She taught English in France for a year. That helped build belief in herself, and she returned to Tech in 2016 to pursue science. In May she earned a bachelor’s of science degree after working as an undergraduate researcher in a lab where she studied how cells regulate the production of insulin. That led to her being named the 2019 Outstanding Undergraduate Researcher.
“I was really surprised, there are hundreds of talented researchers at Texas Tech. I don’t feel like I did anything extraordinary. I just felt like I was interested in the lab work. I was learning a lot. I made a lot of mistakes. So yeah, I was really surprised.”
And Miller, who is driven by her curiosity, isn’t resting on two undergraduate degrees. She’s now pursuing a PhD in biomedical sciences at Tech’s Health Sciences Center.
She trusted the judgment of her mentor, Andrey Karamyshev, an assistant professor in the center’s Department of Cell Biology and Biochemistry, when he encouraged her to bypass a master’s degree.
“I think the people who are able to do that and myself- it’s because undergraduate research was sort of the principal thing we did. And we got a lot of experience from that. So I think that’s definitely why. And when I started out, I thought I would get a bachelor’s and then apply to a master’s program which requires a Bachelor of Science. And then go on to do a PhD, you know maybe five years from now.”
Miller, who did her undergraduate research through Tech’s Center for Integration of STEM Education and Research, says she was a different student when she returned for her BS degree.
“I always was sort of shy and stayed back in groups for my first degree, but when I came back I was just sort of assumed this position of a leader and organizing people in my group and getting task lists going and things accomplished. I think more driven and focused. Time management definitely.”
She wasn’t happy in the first undergraduate research lab through CISER. She says it wasn’t a good match.
“Fit in a laboratory is so important.
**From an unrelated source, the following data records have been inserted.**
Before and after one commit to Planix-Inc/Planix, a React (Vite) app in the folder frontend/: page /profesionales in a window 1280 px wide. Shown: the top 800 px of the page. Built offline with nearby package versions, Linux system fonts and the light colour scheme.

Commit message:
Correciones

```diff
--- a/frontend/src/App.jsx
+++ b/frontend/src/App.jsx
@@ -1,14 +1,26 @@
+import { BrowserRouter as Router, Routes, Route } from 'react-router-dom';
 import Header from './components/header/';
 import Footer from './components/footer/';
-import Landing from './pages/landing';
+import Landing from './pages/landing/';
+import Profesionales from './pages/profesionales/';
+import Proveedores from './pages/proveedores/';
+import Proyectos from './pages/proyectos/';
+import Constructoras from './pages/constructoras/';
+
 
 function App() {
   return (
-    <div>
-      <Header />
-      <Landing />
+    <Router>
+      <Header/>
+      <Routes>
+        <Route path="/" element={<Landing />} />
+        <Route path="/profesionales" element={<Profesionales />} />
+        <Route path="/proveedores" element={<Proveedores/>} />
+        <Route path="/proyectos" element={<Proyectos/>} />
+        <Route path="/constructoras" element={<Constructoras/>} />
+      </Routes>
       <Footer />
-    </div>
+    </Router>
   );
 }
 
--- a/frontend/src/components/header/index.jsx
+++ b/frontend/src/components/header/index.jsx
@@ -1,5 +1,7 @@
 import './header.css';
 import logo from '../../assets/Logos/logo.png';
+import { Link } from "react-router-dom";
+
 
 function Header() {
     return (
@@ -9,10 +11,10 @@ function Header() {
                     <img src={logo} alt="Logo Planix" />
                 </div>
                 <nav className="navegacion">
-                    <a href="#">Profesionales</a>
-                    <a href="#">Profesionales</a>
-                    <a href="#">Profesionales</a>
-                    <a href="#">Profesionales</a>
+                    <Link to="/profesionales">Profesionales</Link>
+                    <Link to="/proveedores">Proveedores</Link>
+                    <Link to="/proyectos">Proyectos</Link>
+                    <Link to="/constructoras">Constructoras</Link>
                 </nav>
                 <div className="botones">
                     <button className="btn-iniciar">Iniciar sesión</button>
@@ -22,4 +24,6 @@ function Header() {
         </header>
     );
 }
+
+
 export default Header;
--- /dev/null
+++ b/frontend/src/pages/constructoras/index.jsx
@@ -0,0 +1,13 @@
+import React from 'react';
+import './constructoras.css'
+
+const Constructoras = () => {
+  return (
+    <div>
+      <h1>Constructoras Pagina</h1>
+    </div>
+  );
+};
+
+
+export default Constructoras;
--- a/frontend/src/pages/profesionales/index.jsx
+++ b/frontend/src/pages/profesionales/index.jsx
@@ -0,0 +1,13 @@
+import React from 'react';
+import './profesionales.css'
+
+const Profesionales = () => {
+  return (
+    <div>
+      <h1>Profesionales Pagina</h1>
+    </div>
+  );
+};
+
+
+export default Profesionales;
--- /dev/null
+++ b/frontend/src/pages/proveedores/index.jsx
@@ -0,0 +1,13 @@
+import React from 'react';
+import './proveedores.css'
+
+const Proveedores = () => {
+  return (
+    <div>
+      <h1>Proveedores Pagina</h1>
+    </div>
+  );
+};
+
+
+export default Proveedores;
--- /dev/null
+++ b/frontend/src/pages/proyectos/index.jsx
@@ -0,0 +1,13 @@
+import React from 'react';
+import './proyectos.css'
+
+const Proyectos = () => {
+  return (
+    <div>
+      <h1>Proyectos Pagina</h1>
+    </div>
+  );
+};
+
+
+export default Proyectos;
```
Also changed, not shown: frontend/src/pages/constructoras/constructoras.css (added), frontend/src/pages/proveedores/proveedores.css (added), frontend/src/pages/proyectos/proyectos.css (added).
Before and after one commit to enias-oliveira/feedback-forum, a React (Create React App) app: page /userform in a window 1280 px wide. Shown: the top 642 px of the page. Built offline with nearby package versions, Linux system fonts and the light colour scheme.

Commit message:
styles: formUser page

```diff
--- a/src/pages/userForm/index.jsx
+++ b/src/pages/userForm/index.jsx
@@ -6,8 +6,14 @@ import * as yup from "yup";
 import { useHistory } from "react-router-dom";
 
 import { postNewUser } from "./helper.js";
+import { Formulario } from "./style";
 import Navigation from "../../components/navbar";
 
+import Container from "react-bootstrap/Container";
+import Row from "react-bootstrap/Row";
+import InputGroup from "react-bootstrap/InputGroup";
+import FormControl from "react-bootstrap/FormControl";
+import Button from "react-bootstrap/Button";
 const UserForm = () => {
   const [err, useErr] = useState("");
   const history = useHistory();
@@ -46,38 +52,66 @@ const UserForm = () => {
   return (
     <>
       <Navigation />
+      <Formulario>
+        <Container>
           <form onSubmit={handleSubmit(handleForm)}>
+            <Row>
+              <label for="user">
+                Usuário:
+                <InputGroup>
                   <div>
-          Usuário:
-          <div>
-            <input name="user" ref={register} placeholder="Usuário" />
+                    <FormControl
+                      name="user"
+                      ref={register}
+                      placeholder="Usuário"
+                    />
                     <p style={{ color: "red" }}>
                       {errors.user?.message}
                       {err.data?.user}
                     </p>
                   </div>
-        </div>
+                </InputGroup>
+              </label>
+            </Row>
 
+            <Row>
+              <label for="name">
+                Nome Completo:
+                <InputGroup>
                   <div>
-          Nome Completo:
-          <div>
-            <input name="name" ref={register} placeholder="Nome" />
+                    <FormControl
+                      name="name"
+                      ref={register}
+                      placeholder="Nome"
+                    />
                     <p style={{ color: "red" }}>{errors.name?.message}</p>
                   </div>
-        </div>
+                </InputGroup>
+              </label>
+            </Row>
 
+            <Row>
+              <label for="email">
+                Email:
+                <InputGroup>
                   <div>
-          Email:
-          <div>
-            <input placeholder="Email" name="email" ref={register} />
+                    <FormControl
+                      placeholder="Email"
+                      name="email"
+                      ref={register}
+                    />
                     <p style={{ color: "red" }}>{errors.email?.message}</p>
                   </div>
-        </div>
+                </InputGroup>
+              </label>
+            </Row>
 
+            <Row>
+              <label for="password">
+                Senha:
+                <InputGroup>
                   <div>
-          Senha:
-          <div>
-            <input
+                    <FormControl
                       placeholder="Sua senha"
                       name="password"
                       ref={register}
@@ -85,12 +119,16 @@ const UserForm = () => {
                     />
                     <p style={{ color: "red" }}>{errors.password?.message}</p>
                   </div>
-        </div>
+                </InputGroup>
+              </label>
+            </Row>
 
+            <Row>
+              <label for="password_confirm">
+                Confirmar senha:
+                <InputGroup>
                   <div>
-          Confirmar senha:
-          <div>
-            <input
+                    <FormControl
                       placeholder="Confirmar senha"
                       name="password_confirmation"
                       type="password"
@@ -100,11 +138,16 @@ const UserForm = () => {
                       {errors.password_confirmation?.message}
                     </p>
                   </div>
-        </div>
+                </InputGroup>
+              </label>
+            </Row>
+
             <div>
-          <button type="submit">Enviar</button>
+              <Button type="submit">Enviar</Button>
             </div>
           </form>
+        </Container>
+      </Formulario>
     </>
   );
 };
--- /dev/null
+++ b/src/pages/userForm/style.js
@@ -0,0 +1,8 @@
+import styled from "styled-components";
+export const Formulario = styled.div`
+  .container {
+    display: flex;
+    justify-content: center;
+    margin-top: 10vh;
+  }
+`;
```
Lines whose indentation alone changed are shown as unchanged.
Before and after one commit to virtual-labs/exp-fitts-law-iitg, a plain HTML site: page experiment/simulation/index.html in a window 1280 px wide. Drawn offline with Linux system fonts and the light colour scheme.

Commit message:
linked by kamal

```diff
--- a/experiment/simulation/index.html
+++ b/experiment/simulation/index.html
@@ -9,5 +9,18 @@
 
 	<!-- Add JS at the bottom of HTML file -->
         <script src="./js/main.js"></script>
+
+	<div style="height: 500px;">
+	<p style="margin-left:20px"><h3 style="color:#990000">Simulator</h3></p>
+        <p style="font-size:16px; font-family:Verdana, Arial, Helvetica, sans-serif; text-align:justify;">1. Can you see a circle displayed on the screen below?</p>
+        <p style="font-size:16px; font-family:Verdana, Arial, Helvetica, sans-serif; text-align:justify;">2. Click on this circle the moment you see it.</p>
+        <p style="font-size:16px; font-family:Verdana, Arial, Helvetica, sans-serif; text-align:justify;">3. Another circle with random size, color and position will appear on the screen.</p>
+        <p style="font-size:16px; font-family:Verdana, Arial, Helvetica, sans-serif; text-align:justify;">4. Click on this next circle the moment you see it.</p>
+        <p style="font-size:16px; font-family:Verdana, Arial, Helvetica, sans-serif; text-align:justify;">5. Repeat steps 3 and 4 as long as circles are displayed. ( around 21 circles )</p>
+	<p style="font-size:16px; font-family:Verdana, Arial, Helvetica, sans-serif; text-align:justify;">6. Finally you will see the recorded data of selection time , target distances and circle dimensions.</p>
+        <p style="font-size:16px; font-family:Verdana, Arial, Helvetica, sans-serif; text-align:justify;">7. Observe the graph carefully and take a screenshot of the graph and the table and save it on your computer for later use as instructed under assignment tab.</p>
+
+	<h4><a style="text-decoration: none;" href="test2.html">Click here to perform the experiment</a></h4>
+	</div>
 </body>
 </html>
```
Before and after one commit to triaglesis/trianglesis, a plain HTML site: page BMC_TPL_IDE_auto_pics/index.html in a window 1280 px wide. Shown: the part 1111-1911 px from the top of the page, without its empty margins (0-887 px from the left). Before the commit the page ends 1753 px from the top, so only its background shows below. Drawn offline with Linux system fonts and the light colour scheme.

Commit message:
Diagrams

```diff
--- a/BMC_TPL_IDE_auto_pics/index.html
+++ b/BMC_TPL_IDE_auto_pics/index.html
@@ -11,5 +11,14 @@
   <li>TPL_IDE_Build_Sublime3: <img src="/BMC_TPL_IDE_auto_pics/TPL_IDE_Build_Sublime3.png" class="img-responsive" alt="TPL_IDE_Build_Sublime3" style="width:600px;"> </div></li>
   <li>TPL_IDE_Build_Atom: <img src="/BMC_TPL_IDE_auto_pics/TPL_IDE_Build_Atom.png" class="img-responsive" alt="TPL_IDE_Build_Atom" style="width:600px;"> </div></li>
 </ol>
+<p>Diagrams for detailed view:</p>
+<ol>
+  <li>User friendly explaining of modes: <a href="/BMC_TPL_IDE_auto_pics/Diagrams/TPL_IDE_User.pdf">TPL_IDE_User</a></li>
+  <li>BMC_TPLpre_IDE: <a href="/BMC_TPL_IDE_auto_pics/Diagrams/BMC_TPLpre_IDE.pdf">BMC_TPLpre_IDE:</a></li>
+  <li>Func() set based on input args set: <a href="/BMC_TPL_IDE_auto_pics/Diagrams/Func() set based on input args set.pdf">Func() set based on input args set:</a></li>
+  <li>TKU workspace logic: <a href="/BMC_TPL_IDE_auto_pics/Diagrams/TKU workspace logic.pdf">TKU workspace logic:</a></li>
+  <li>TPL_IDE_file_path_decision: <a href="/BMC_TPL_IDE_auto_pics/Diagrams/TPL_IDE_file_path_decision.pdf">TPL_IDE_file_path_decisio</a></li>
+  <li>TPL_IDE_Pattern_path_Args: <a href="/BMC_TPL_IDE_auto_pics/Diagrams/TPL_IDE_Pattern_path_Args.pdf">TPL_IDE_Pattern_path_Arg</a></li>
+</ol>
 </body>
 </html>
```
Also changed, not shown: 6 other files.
It really is. You know what you’re interested in. All that is so so important. And sometimes as an undergraduate you won’t find that fit with the first lab or the first two labs. You know that’s why it’s really important that you interview the professor and you get to talk to the other people in the lab. I think something that helped me was that I was interested in the research and so I just started asking questions about that right away. And that kind of initiative I think is really important.”
Miller says she still wrestled with self-doubt about studying science after returning from France. But her experiences and her boyfriend’s approach to life made the difference when she started her BS degree. He, she says, doesn’t care what people think about him and goes for what is right for his life.
“I was sort of inspired by that. To do something that I felt was true to where I wanted to go and what I wanted to do and what I wanted to learn. He helped me a lot in that regard.”
Miller says that right now she isn’t planning on a career as a university professor. She’d like to work in industry and be on the front lines of discovery.
“Being part of a team that include mathematicians and chemists and biologists to try to develop drugs or discover new things like talk discovery.”